Battle of Libya Rages on.
ICC to investigate institutionalized gang-rape of women in Libya
Obeidi the woman had been Assaulted.
|Ministries ablaze after Tripoli strikes|
Security services building and anti-corruption agency hit in overnight strikes
as NATO bombing campaign continues.
Last Modified: 17 May 2011 06:54
have been set ablaze after being hit by apparent NATO air strikes.
The two buildings on Al-Jumhuriya Avenue are close to the residence of leader
Muammar Gaddafi, in an area where two explosions were heard at around 1.30am
on Tuesday (1130 GMT).
By 3am firefighters were battling to control flames that were tearing through the two
facing buildings, according to an AFP correspondent brought to the area by

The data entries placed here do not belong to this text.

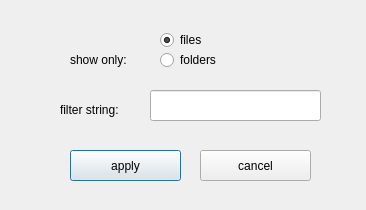
Before: the Qt Designer form ui/filterdialog.ui in dschmaryl/renamer, drawn with Qt 5.
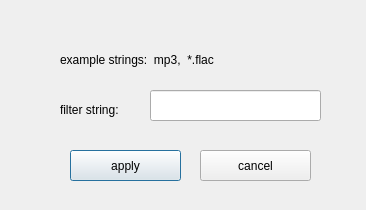
After: the same form once the commit is applied.

Commit message: pass folder as arg, clean unused functions

What changed in the file:
```diff
--- a/ui/filterdialog.ui
+++ b/ui/filterdialog.ui
@@ -62,46 +62,17 @@
     </rect>
    </property>
   </widget>
-  <widget class="QRadioButton" name="radioButton_files">
-   <property name="geometry">
-    <rect>
-     <x>160</x>
-     <y>30</y>
-     <width>91</width>
-     <height>20</height>
-    </rect>
-   </property>
-   <property name="text">
-    <string>files</string>
-   </property>
-   <property name="checked">
-    <bool>true</bool>
-   </property>
-  </widget>
-  <widget class="QRadioButton" name="radioButton_folders">
-   <property name="geometry">
-    <rect>
-     <x>160</x>
-     <y>50</y>
-     <width>111</width>
-     <height>20</height>
-    </rect>
-   </property>
-   <property name="text">
-    <string>folders</string>
-   </property>
-  </widget>
   <widget class="QLabel" name="label_show">
    <property name="geometry">
     <rect>
-     <x>70</x>
+     <x>60</x>
      <y>50</y>
-     <width>71</width>
+     <width>181</width>
      <height>20</height>
     </rect>
    </property>
    <property name="text">
-    <string>show only:</string>
+    <string>example strings:  mp3,  *.flac</string>
    </property>
   </widget>
  </widget>
```
Left out of the diff: 2 changed lines with no effect on the pictures. The commit also changes 7 other files.
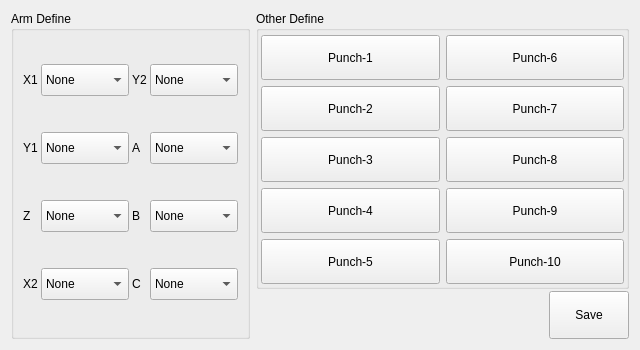
Old version of the form hcsettings/icstructdefineframe.ui in the repository GaussCheng/2-5AxisPunch.
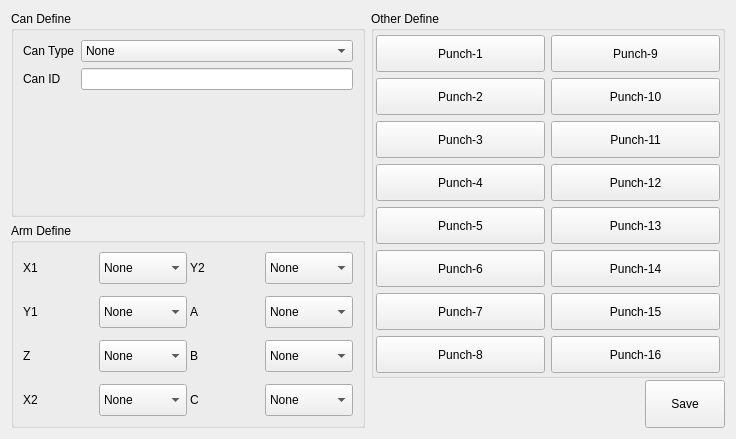
New version of the form. Custom widgets are drawn as their Qt base class.

The edit to the form file:
```diff
--- a/hcsettings/icstructdefineframe.ui
+++ b/hcsettings/icstructdefineframe.ui
@@ -6,8 +6,8 @@
    <rect>
     <x>0</x>
     <y>0</y>
-    <width>640</width>
-    <height>350</height>
+    <width>736</width>
+    <height>439</height>
    </rect>
   </property>
   <property name="windowTitle">
@@ -24,6 +24,51 @@
   <layout class="QHBoxLayout" name="horizontalLayout">
    <item>
     <layout class="QVBoxLayout" name="verticalLayout_4">
+     <item>
+      <widget class="QGroupBox" name="groupBox">
+       <property name="title">
+        <string>Can Define</string>
+       </property>
+       <layout class="QFormLayout" name="formLayout">
+        <item row="0" column="0">
+         <widget class="QLabel" name="label">
+          <property name="text">
+           <string>Can Type</string>
+          </property>
+         </widget>
+        </item>
+        <item row="0" column="1">
+         <widget class="QComboBox" name="canType">
+          <item>
+           <property name="text">
+            <string>None</string>
+           </property>
+          </item>
+          <item>
+           <property name="text">
+            <string>Master</string>
+           </property>
+          </item>
+          <item>
+           <property name="text">
+            <string>Slave</string>
+           </property>
+          </item>
+         </widget>
+        </item>
+        <item row="1" column="0">
+         <widget class="QLabel" name="label_2">
+          <property name="text">
+           <string>Can ID</string>
+          </property>
+         </widget>
+        </item>
+        <item row="1" column="1">
+         <widget class="ICLineEditWithVirtualNumericKeypad" name="canID"/>
+        </item>
+       </layout>
+      </widget>
+     </item>
      <item>
       <widget class="QGroupBox" name="armDefineBox">
        <property name="title">
@@ -329,54 +374,6 @@
         <property name="bottomMargin">
          <number>2</number>
         </property>
-        <item row="3" column="1">
-         <widget class="QPushButton" name="punch9">
-          <property name="sizePolicy">
-           <sizepolicy hsizetype="Minimum" vsizetype="Preferred">
-            <horstretch>0</horstretch>
-            <verstretch>0</verstretch>
-           </sizepolicy>
-          </property>
-          <property name="text">
-           <string>Punch-9</string>
-          </property>
-          <property name="checkable">
-           <bool>true</bool>
-          </property>
-         </widget>
-        </item>
-        <item row="2" column="1">
-         <widget class="QPushButton" name="punch8">
-          <property name="sizePolicy">
-           <sizepolicy hsizetype="Minimum" vsizetype="Preferred">
-            <horstretch>0</horstretch>
-            <verstretch>0</verstretch>
-           </sizepolicy>
-          </property>
-          <property name="text">
-           <string>Punch-8</string>
-          </property>
-          <property name="checkable">
-           <bool>true</bool>
-          </property>
-         </widget>
-        </item>
-        <item row="0" column="0">
-         <widget class="QPushButton" name="punch1">
-          <property name="sizePolicy">
-           <sizepolicy hsizetype="Minimum" vsizetype="Preferred">
-            <horstretch>0</horstretch>
-            <verstretch>0</verstretch>
-           </sizepolicy>
-          </property>
-          <property name="text">
-           <string>Punch-1</string>
-          </property>
-          <property name="checkable">
-           <bool>true</bool>
-          </property>
-         </widget>
-        </item>
         <item row="1" column="0">
          <widget class="QPushButton" name="punch2">
           <property name="sizePolicy">
@@ -393,6 +390,38 @@
           </property>
          </widget>
         </item>
+        <item row="0" column="0">
+         <widget class="QPushButton" name="punch1">
+          <property name="sizePolicy">
+           <sizepolicy hsizetype="Minimum" vsizetype="Preferred">
+            <horstretch>0</horstretch>
+            <verstretch>0</verstretch>
+           </sizepolicy>
+          </property>
+          <property name="text">
+           <string>Punch-1</string>
+          </property>
+          <property name="checkable">
+           <bool>true</bool>
+          </property>
+         </widget>
+        </item>
+        <item row="6" column="0">
+         <widget class="QPushButton" name="punch7">
+          <property name="sizePolicy">
+           <sizepolicy hsizetype="Minimum" vsizetype="Preferred">
+            <horstretch>0</horstretch>
+            <verstretch>0</verstretch>
+           </sizepolicy>
+          </property>
+          <property name="text">
+           <string>Punch-7</string>
+          </property>
+          <property name="checkable">
+           <bool>true</bool>
+          </property>
+         </widget>
+        </item>
         <item row="3" column="0">
          <widget class="QPushButton" name="punch4">
           <property name="sizePolicy">
@@ -409,6 +438,38 @@
           </property>
          </widget>
         </item>
+        <item row="5" column="0">
+         <widget class="QPushButton" name="punch6">
+          <property name="sizePolicy">
+           <sizepolicy hsizetype="Minimum" vsizetype="Preferred">
+            <horstretch>0</horstretch>
+            <verstretch>0</verstretch>
+           </sizepolicy>
+          </property>
+          <property name="text">
+           <string>Punch-6</string>
+          </property>
+          <property name="checkable">
+           <bool>true</bool>
+          </property>
+         </widget>
+        </item>
+        <item row="2" column="0">
+         <widget class="QPushButton" name="punch3">
+          <property name="sizePolicy">
+           <sizepolicy hsizetype="Minimum" vsizetype="Preferred">
+            <horstretch>0</horstretch>
+            <verstretch>0</verstretch>
+           </sizepolicy>
+          </property>
+          <property name="text">
+           <string>Punch-3</string>
+          </property>
+          <property name="checkable">
+           <bool>true</bool>
+          </property>
+         </widget>
+        </item>
         <item row="4" column="0">
          <widget class="QPushButton" name="punch5">
           <property name="sizePolicy">
@@ -425,8 +486,8 @@
           </property>
          </widget>
         </item>
-        <item row="2" column="0">
-         <widget class="QPushButton" name="punch3">
+        <item row="7" column="0">
+         <widget class="QPushButton" name="punch8">
           <property name="sizePolicy">
            <sizepolicy hsizetype="Minimum" vsizetype="Preferred">
             <horstretch>0</horstretch>
@@ -434,7 +495,7 @@
            </sizepolicy>
           </property>
           <property name="text">
-           <string>Punch-3</string>
+           <string>Punch-8</string>
           </property>
           <property name="checkable">
            <bool>true</bool>
@@ -442,7 +503,7 @@
          </widget>
         </item>
         <item row="0" column="1">
-         <widget class="QPushButton" name="punch6">
+         <widget class="QPushButton" name="punch9">
           <property name="sizePolicy">
            <sizepolicy hsizetype="Minimum" vsizetype="Preferred">
             <horstretch>0</horstretch>
@@ -450,14 +511,14 @@
            </sizepolicy>
           </property>
           <property name="text">
-           <string>Punch-6</string>
+           <string>Punch-9</string>
           </property>
           <property name="checkable">
            <bool>true</bool>
           </property>
          </widget>
         </item>
-        <item row="4" column="1">
+        <item row="1" column="1">
          <widget class="QPushButton" name="punch10">
           <property name="sizePolicy">
            <sizepolicy hsizetype="Minimum" vsizetype="Preferred">
@@ -473,8 +534,8 @@
           </property>
          </widget>
         </item>
-        <item row="1" column="1">
-         <widget class="QPushButton" name="punch7">
+        <item row="2" column="1">
+         <widget class="QPushButton" name="punch10_2">
           <property name="sizePolicy">
            <sizepolicy hsizetype="Minimum" vsizetype="Preferred">
             <horstretch>0</horstretch>
@@ -482,7 +543,87 @@
            </sizepolicy>
           </property>
           <property name="text">
-           <string>Punch-7</string>
+           <string>Punch-11</string>
+          </property>
+          <property name="checkable">
+           <bool>true</bool>
+          </property>
+         </widget>
+        </item>
+        <item row="3" column="1">
+         <widget class="QPushButton" name="punch10_3">
+          <property name="sizePolicy">
+           <sizepolicy hsizetype="Minimum" vsizetype="Preferred">
+            <horstretch>0</horstretch>
+            <verstretch>0</verstretch>
+           </sizepolicy>
+          </property>
+          <property name="text">
+           <string>Punch-12</string>
+          </property>
+          <property name="checkable">
+           <bool>true</bool>
+          </property>
+         </widget>
+        </item>
+        <item row="4" column="1">
+         <widget class="QPushButton" name="punch10_4">
+          <property name="sizePolicy">
+           <sizepolicy hsizetype="Minimum" vsizetype="Preferred">
+            <horstretch>0</horstretch>
+            <verstretch>0</verstretch>
+           </sizepolicy>
+          </property>
+          <property name="text">
+           <string>Punch-13</string>
+          </property>
+          <property name="checkable">
+           <bool>true</bool>
+          </property>
+         </widget>
+        </item>
+        <item row="5" column="1">
+         <widget class="QPushButton" name="punch10_5">
+          <property name="sizePolicy">
+           <sizepolicy hsizetype="Minimum" vsizetype="Preferred">
+            <horstretch>0</horstretch>
+            <verstretch>0</verstretch>
+           </sizepolicy>
+          </property>
+          <property name="text">
+           <string>Punch-14</string>
+          </property>
+          <property name="checkable">
+           <bool>true</bool>
+          </property>
+         </widget>
+        </item>
+        <item row="6" column="1">
+         <widget class="QPushButton" name="punch10_6">
+          <property name="sizePolicy">
+           <sizepolicy hsizetype="Minimum" vsizetype="Preferred">
+            <horstretch>0</horstretch>
+            <verstretch>0</verstretch>
+           </sizepolicy>
+          </property>
+          <property name="text">
+           <string>Punch-15</string>
+          </property>
+          <property name="checkable">
+           <bool>true</bool>
+          </property>
+         </widget>
+        </item>
+        <item row="7" column="1">
+         <widget class="QPushButton" name="punch10_7">
+          <property name="sizePolicy">
+           <sizepolicy hsizetype="Minimum" vsizetype="Preferred">
+            <horstretch>0</horstretch>
+            <verstretch>0</verstretch>
+           </sizepolicy>
+          </property>
+          <property name="text">
+           <string>Punch-16</string>
           </property>
           <property name="checkable">
            <bool>true</bool>
@@ -532,6 +673,13 @@
    </item>
   </layout>
  </widget>
+ <customwidgets>
+  <customwidget>
+   <class>ICLineEditWithVirtualNumericKeypad</class>
+   <extends>QLineEdit</extends>
+   <header>iclineeditwithvirtualnumerickeypad.h</header>
+  </customwidget>
+ </customwidgets>
  <resources/>
  <connections/>
  <buttongroups>
```
Left out of the diff: 3 changed lines with no effect on the pictures.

The head of Libya's Ministry for Inspection and Popular Control, the anti-corruption agency,
was at the scene and said that some ministry employees had been injured,
but provided no further details.
Government spokesman Mussa Ibrahim later said that the rebel National Transitional
Council (NTC), based in eastern city of Benghazi, had directed NATO to attack
the agency in a bid to destroy files related to former regime officials who
have joined the rebellion.
"We believe that NATO has been misled to destroy files on their
corruption cases," he told reporters.
Three explosions had also been heard earlier in the same area.
Parts of Tripoli have been targeted almost daily by NATO-led strikes carried out
since a March 19 UN resolution called for the protection of civilians from Gaddafi's regime.
The assertion that Gaddafi is authorising the killing of civilians in a crackdown on
anti-government rebels has prompted the International Criminal Court (ICC) to
seek arrest warrants on Monday for the Libyan leader, his son and the country's
The call for the inquest was the first such action in the Netherlands-based court linked to the Arab uprisings.
The international warrants could further isolate Gaddafi and his inner circle and potentially complicate the options for a negotiated settlement.
But they could also harden his resolve to stand and fight, since the legal action has been seen in Libya as giving NATO more justification to go after him.
Because the United Nations Security Council ordered the ICC investigation, UN member states would be obliged to arrest him if he ventured into their territory.
Prosecutor Luis Moreno-Ocampo said he was seeking warrants against Gaddafi,
his son, Saif al-Islam, and intelligence chief Abdullah al-Sanoussi for ordering,
planning and participating in illegal attacks.
Moreno-Ocampo said he had evidence that Gaddafi's forces attacked civilians in their
homes, shot at demonstrators with live ammunition, shelled funeral processions
and deployed snipers to kill people leaving mosques.
Judges must now evaluate the evidence before deciding whether to confirm the charges
and issue international arrest warrants.
Still, an earlier case where the ICC did step in at the request of the UN did not
result in the desired arrest.
Although Sudanese president Omar al-Bashir has been indicted for crimes
including genocide in the Darfur
region of Sudan, at least three countries have allowed him to visit without
Libyan spokesman Moussa Ibrahim told reporters in Tripoli that the government
would pay no attention to the arrest warrants, saying the prosecutor had relied on
faulty media reports and reached "incoherent conclusions".
In the eastern city of Benghazi, headquarters for the opposition movement, rebel
spokesman Abdel-Hafidh Ghoga said the rebels welcomed the ICC case.
"It is these three individuals who are primarily running the campaign for genocide of the
Libyan people and the criminal activities that have taken place so far," he said at a
He said, however, that the opposition would like to see Gaddafi tried first in Libya,
then before the world body.
During Gaddafi's more than four decades in power, the regime had "committed many
crimes against the Libyan people, and the Libyan people want to see him
punished for that,'' Ghoga said.
In Brussels, NATO said Moreno-Ocampo's announcement was "further proof that
the international isolation of the Gadhafi regime is growing every day".